I’m continuing my sneak preview of the upcoming Inside Austin Gardens Tour, hosted by the Travis County Master Gardeners. In my last post I showed you Donnis Doyle’s colorful, whimsical garden. This garden belongs to her next-door neighbors, Ann and Robin Matthews, and they’ve been friends and neighbors for nearly 40 years. The Matthews got started on their garden first, and then Donnis followed suit, and the two gardens riff on each other nicely.
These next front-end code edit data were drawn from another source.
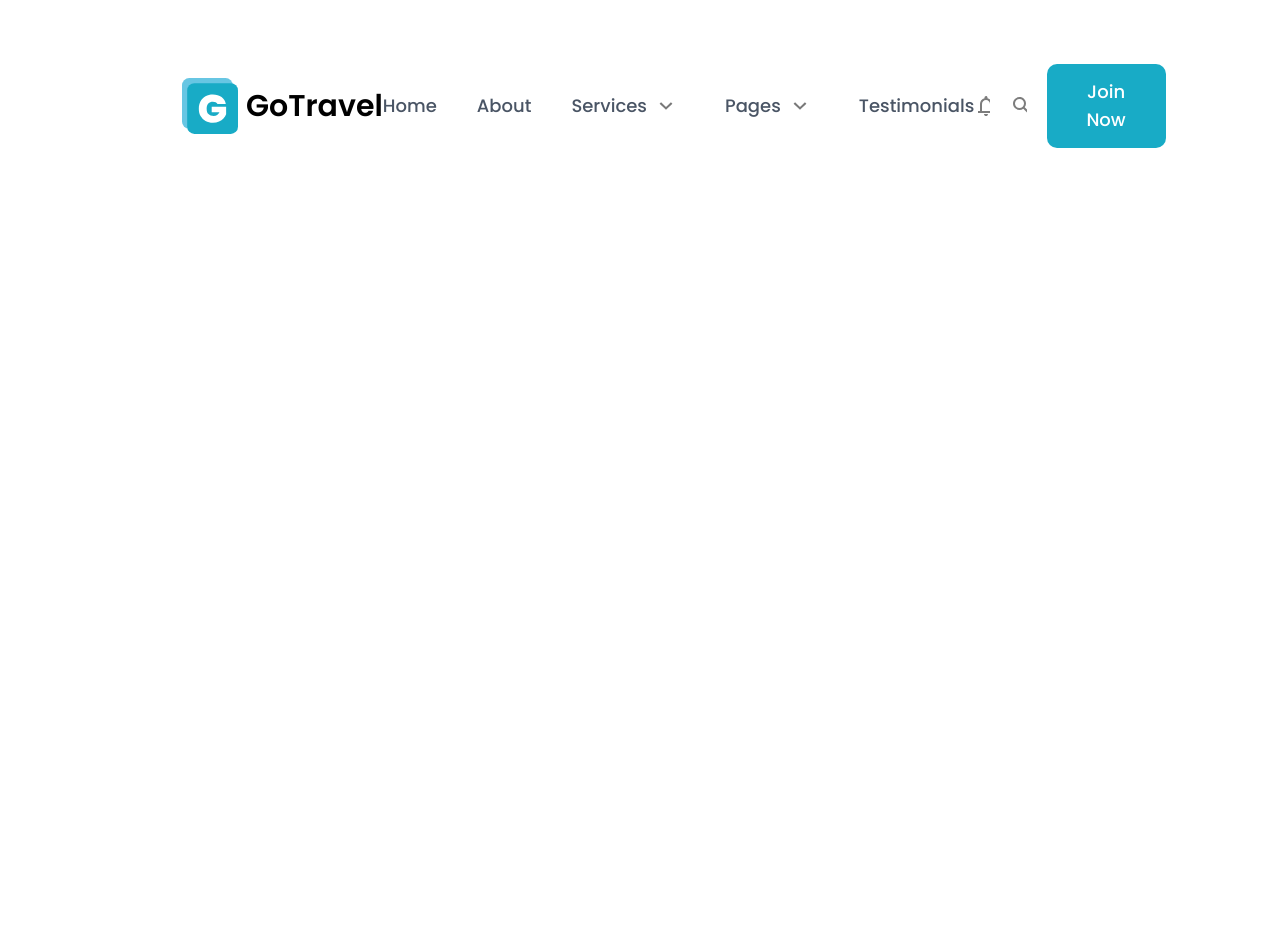
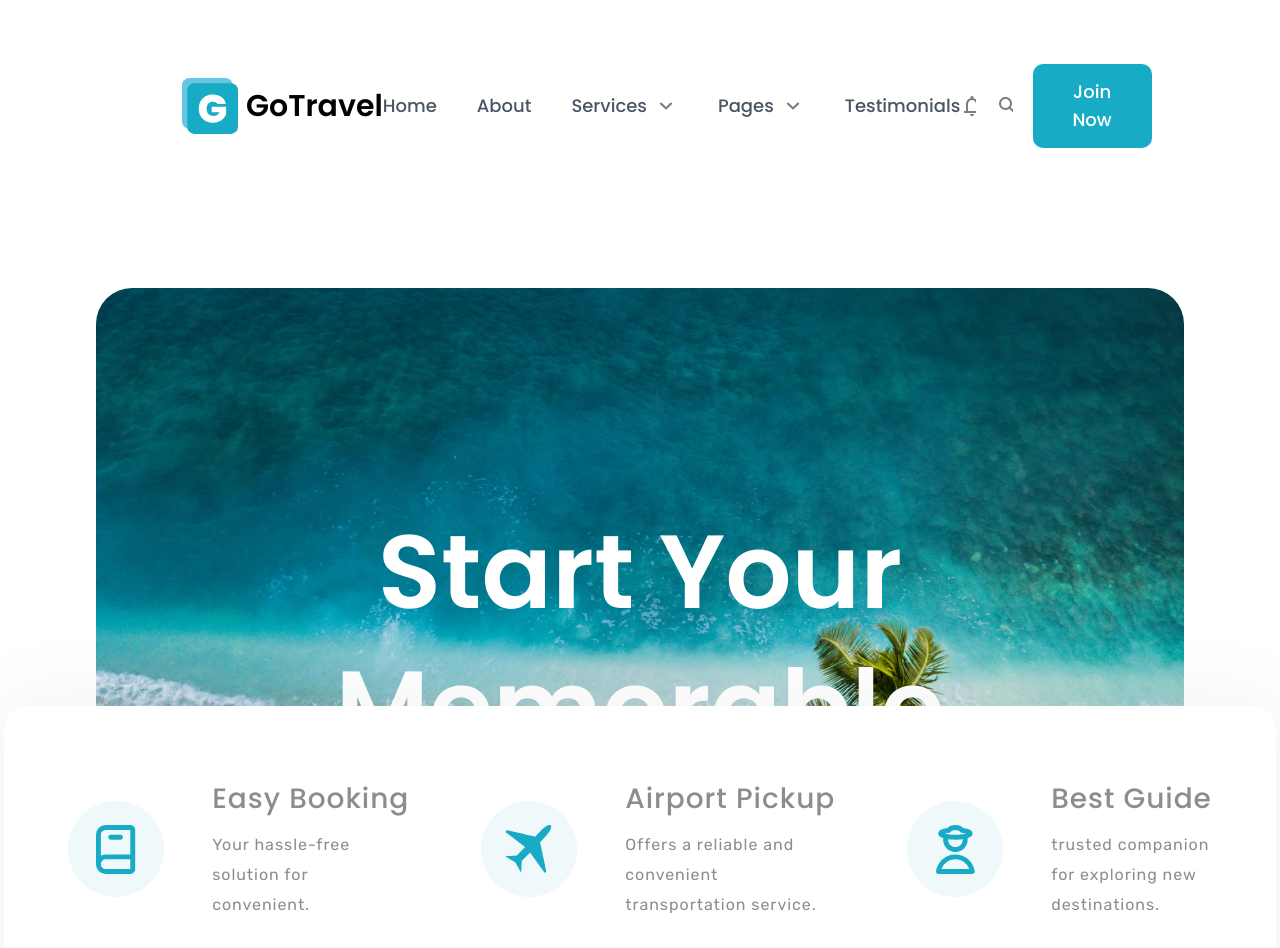
Before and after one commit to GorDjan/traveling-agency, a React (Vite) app: page / in a window 1280 px wide. Shown: the top 948 px of the page. Before the commit the page ends 800 px from the top, so only its background shows below. Built offline with nearby package versions, Linux system fonts and the light colour scheme.

Commit message:
hero section done

```diff
--- a/src/App.tsx
+++ b/src/App.tsx
@@ -1,4 +1,5 @@
 import Header from "./components/Header";
+import Hero from "./components/Hero/Hero";
 import Navigation from "./components/Navigation/Navigation";
 import Page from "./components/Page";
 
@@ -7,6 +8,7 @@ function App() {
   return <Page>
     <Header>
       <Navigation />
+      <Hero />
     </Header>
   </Page>;
 }
--- a/src/components/Header.tsx
+++ b/src/components/Header.tsx
@@ -1,7 +1,7 @@
 import { ReactElement } from "react";
 
 interface HeaderProps {
-  children: ReactElement;
+  children: ReactElement[];
 }
 
 export default function Header(props: HeaderProps) {
--- /dev/null
+++ b/src/components/Hero/Hero.tsx
@@ -0,0 +1,26 @@
+import { heroBenefits } from "../../utils/content";
+import HeroBenefit from "./HeroBenefit";
+
+export default function Hero() {
+  return (
+    <section className="relative m-auto max-w-[108rem]">
+      <div className="relative flex items-center justify-center rounded-[2.25rem] bg-[url('/public/hero.webp')] bg-cover bg-bottom pb-[56.25%]">
+        <div className="absolute top-0 right-0 bottom-0 left-0 flex justify-center text-center">
+          <div>
+            <h1 className="mb-4 pt-54 text-[6.5rem]/34 font-semibold text-white">
+              Start Your Memorable <br /> Journey Here
+            </h1>
+            <p className="text-[1.75rem]/10.5 text-white">
+              Where unforgettable adventures await you.
+            </p>
+          </div>
+        </div>
+        <ul className="absolute -bottom-23 mx-21.5 flex gap-x-18 rounded-[1.5rem] bg-white px-16 py-18 drop-shadow-[0_2px_40px_rgba(0,0,0,0.06)]">
+          {heroBenefits.map((benefit) => (
+            <HeroBenefit benefit={benefit} key={benefit.id} />
+          ))}
+        </ul>
+      </div>
+    </section>
+  );
+}
--- /dev/null
+++ b/src/components/Hero/HeroBenefit.tsx
@@ -0,0 +1,22 @@
+import { type HeroBenefit } from "../../utils/contentTypes"
+
+ interface HeroBenefitProps {
+  benefit: HeroBenefit
+}
+export default function HeroBenefit({benefit}: HeroBenefitProps) {
+  return (
+    <li key={benefit.id} className="flex items-center gap-x-12">
+      <div className="bg-primary-100 flex size-24 shrink-0 items-center justify-center rounded-full">
+        <benefit.Icon className="fill-primary-700" />
+      </div>
+      <div className="flex flex-col gap-y-2.5">
+        <p className="text-grey-600 tracking-6 text-[1.75rem]/10.5 font-medium whitespace-nowrap">
+          {benefit.heading}
+        </p>
+        <p className="tracking-6 text-grey-600 font-rubik text-base/7.5">
+          {benefit.description}
+        </p>
+      </div>
+    </li>
+  )
+}
--- a/src/components/Navigation/DesktopDropdown.tsx
+++ b/src/components/Navigation/DesktopDropdown.tsx
@@ -3,10 +3,28 @@ import { NavigationLink } from "../../utils/contentTypes";
 interface DesktopDropdownProps {
   links?: NavigationLink[];
 }
-export default function DesktopDropdown( props: DesktopDropdownProps) {
+
+export default function DesktopDropdown({ links }: DesktopDropdownProps) {
   return (
-    <div>
+    <ul
+      className="invisible absolute left-0 top-full z-10 mt-2 min-w-full rounded-2xl bg-white p-4 pr-16 pt-8 shadow-lg transition-all duration-200 ease-out group-hover:visible group-hover:opacity-100 group-hover:translate-y-0 opacity-0 translate-y-2 flex flex-col gap-y-7 transform"
+    >
+      {links?.map((link) => (
+        <li
+          key={link.id}
+          className="flex cursor-pointer items-center font-medium transition-all duration-200"
+        >
+          <a
+            href={link.href}
+            className="text-gray-600 whitespace-nowrap hover:text-black"
+          >
+            {link.text}
+          </a>
 
-    </div>
-  )
+
+
+        </li>
+      ))}
+    </ul>
+  );
 }
```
The Matthews’ front-yard garden is lawn free, with decomposed-granite paths winding through curved beds filled with native and largely xeric plants. They favor electric blue accents, like this painted table-and-chair set, positioned behind a screen of plants for privacy while still allowing them to enjoy their front garden and say hi to the neighbors. A swath of Gregg’s mistflower (Conoclinium greggii) blankets the foreground, and you know this attracts swarms of butterflies on warm days.
Sotol (Dasylirion texana) and red-flowering lantana are tough, drought-tolerant survivors—and beautiful too.
The Matthews incorporate a lot of rock into their garden, but it’s not a boring sea of just one kind. They use decomposed granite for paths, light gravel for accent areas, and river rock for decorative touches, like this spiral.
They humorously embrace flaws, like this long crack in their concrete driveway, and turn them into fun features. They filled the crack with a river of blue glass beads, and a nearby sign advises, “When life gives you cracks, make rivers!”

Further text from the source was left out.